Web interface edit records
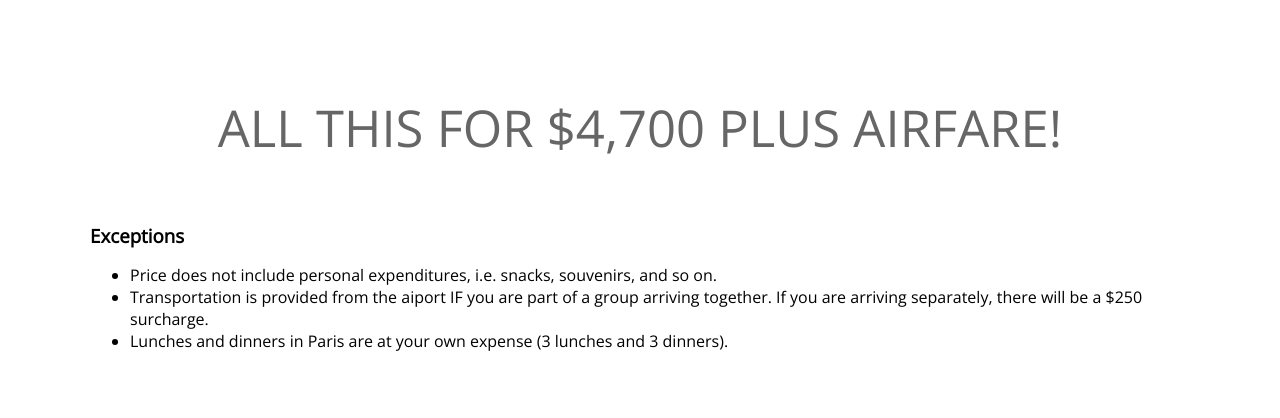
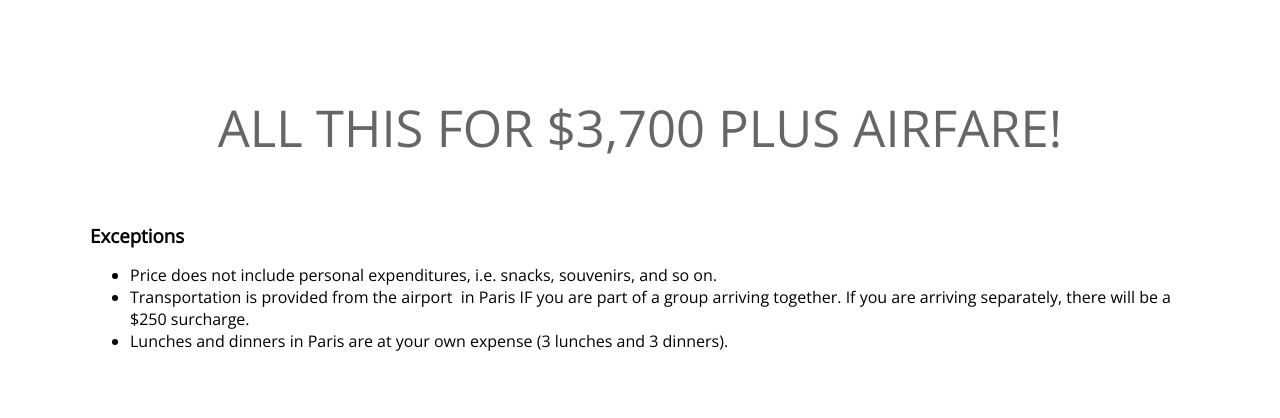
Before and after one commit to baritchie/project1, a Jekyll site: the page built from summerschoolprograms.html, in a window 1280 px wide. Shown: the part 1457-1875 px from the top of the page. Built offline with Jekyll 4.4.1, drawn with Linux system fonts in a browser that asks for light colours.

Commit message:
Updated 'summerschoolprograms.html' via CloudCannon

```diff
--- a/summerschoolprograms.html
+++ b/summerschoolprograms.html
@@ -77,14 +77,14 @@ faq:
 </div>
 
 <div class="container price_callout editable">
-	<p>ALL THIS FOR $4,700 PLUS AIRFARE!</p>
+	<p>ALL THIS FOR $3,700 PLUS AIRFARE!</p>
 </div>
 <div style="width:100%;height:20px;clear:both;"></div>
 <div class="container editable">
 	<h3>Exceptions</h3>
 	<ul>
 		<li>Price does not include personal expenditures, i.e. snacks, souvenirs, and so on.</li>
-		<li>Transportation is provided from the aiport IF you are part of a group arriving together. If you are arriving separately, there will be a $250 surcharge.</li>
+		<li>Transportation is provided from the airport&nbsp; in Paris IF you are part of a group arriving together. If you are arriving separately, there will be a $250 surcharge.</li>
 		<li>Lunches and dinners in Paris are at your own expense (3 lunches and 3 dinners).</li>
 	</ul>
 </div>
```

Brief:
Pictures do not belong in the copy. Output all of the records exactly.

Written solution:
Before and after one commit to baritchie/project1, a Jekyll site: the page built from summerschoolprograms.html, in a window 1280 px wide. Shown: the part 1457-1875 px from the top of the page. Built offline with Jekyll 4.4.1, drawn with Linux system fonts in a browser that asks for light colours.

Commit message:
Updated 'summerschoolprograms.html' via CloudCannon

```diff
--- a/summerschoolprograms.html
+++ b/summerschoolprograms.html
@@ -77,14 +77,14 @@ faq:
 </div>
 
 <div class="container price_callout editable">
-	<p>ALL THIS FOR $4,700 PLUS AIRFARE!</p>
+	<p>ALL THIS FOR $3,700 PLUS AIRFARE!</p>
 </div>
 <div style="width:100%;height:20px;clear:both;"></div>
 <div class="container editable">
 	<h3>Exceptions</h3>
 	<ul>
 		<li>Price does not include personal expenditures, i.e. snacks, souvenirs, and so on.</li>
-		<li>Transportation is provided from the aiport IF you are part of a group arriving together. If you are arriving separately, there will be a $250 surcharge.</li>
+		<li>Transportation is provided from the airport&nbsp; in Paris IF you are part of a group arriving together. If you are arriving separately, there will be a $250 surcharge.</li>
 		<li>Lunches and dinners in Paris are at your own expense (3 lunches and 3 dinners).</li>
 	</ul>
 </div>
```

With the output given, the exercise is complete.